Before and after images
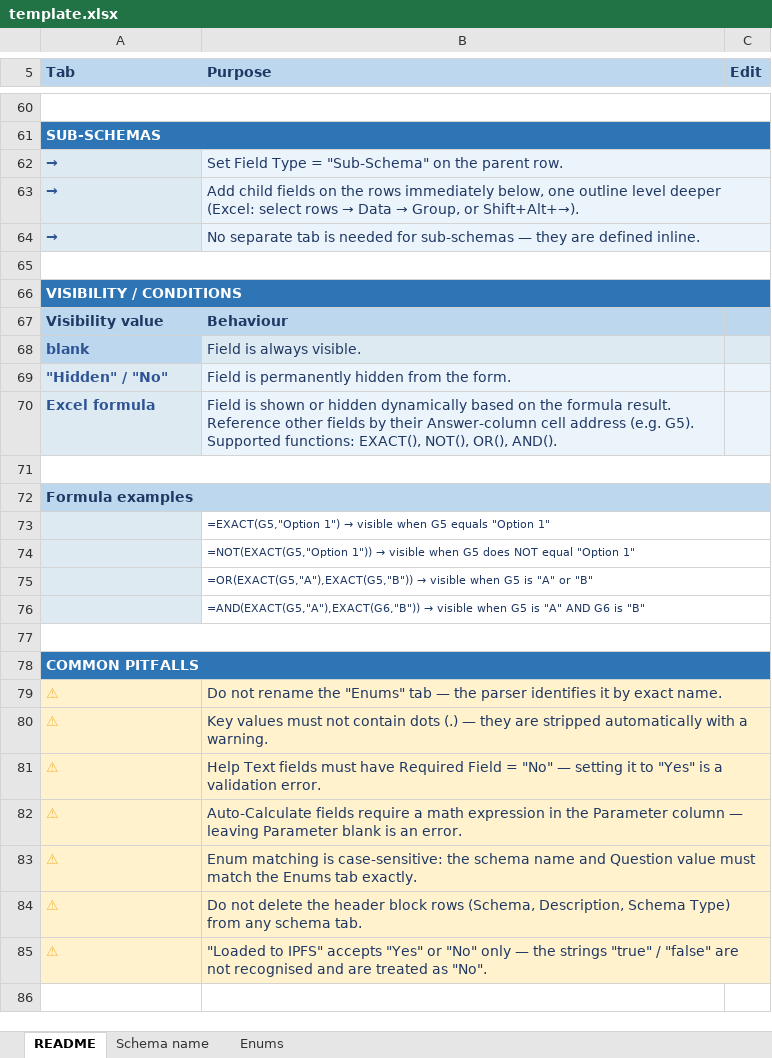
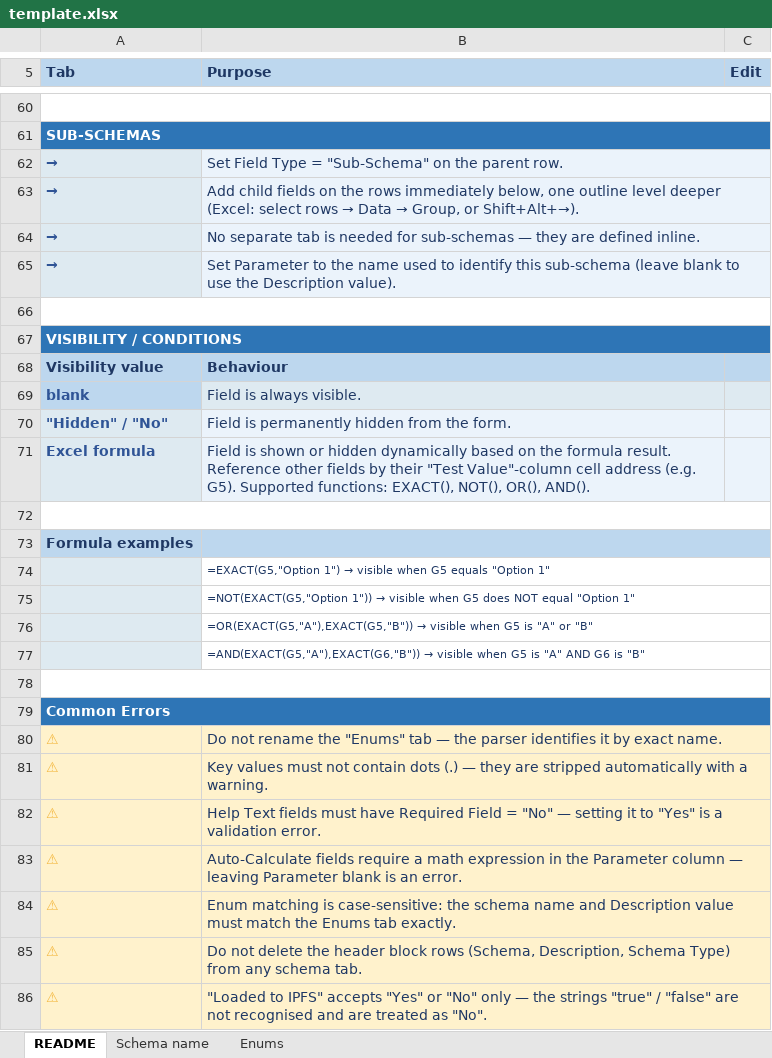
Before and after one commit to hashgraph/guardian, an Excel workbook: guardian-service/artifacts/template.xlsx, sheet README, drawn as a sheet; only a part is shown, gaps mark what is left out; values as stored, in another font and other column widths than the file's, no borders; addresses are those after the commit; the diff covers the shown part only; the diff names each change by its address in the sheet, - before the commit and + after, or states it on an @@ line.

Commit message:
feat(xlsx): improve README tab for excel template
Signed-off-by: Dariy Miseldzhani <dariy.miseldzhani@hashgraph.com>

```diff
--- a/guardian-service/artifacts/template.xlsx (sheet README)
+++ b/guardian-service/artifacts/template.xlsx (sheet README)
+row 65: → | Set Parameter to the name used to identify this sub-schema (leave blank to use the Description value).
-B71 (Purpose): …by their Answer-column cell address…
+B71 (Purpose): …by their "Test Value"-column cell address…
-A79 (Tab): COMMON PITFALLS
+A79 (Tab): Common Errors
-B84 (Purpose): …name and Question value must…
+B84 (Purpose): …name and Description value must…
```
Also changed, not shown: 1 added row, 1 removed row and 13 edited cells elsewhere in this sheet, sheet Schema name, sheet Enums.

→ Task objective
What you give back should match the entries above exactly, except that pictures are dropped.

→ Result of the exercise
Before and after one commit to hashgraph/guardian, an Excel workbook: guardian-service/artifacts/template.xlsx, sheet README, drawn as a sheet; only a part is shown, gaps mark what is left out; values as stored, in another font and other column widths than the file's, no borders; addresses are those after the commit; the diff covers the shown part only; the diff names each change by its address in the sheet, - before the commit and + after, or states it on an @@ line.

Commit message:
feat(xlsx): improve README tab for excel template
Signed-off-by: Dariy Miseldzhani <dariy.miseldzhani@hashgraph.com>

```diff
--- a/guardian-service/artifacts/template.xlsx (sheet README)
+++ b/guardian-service/artifacts/template.xlsx (sheet README)
+row 65: → | Set Parameter to the name used to identify this sub-schema (leave blank to use the Description value).
-B71 (Purpose): …by their Answer-column cell address…
+B71 (Purpose): …by their "Test Value"-column cell address…
-A79 (Tab): COMMON PITFALLS
+A79 (Tab): Common Errors
-B84 (Purpose): …name and Question value must…
+B84 (Purpose): …name and Description value must…
```
Also changed, not shown: 1 added row, 1 removed row and 13 edited cells elsewhere in this sheet, sheet Schema name, sheet Enums.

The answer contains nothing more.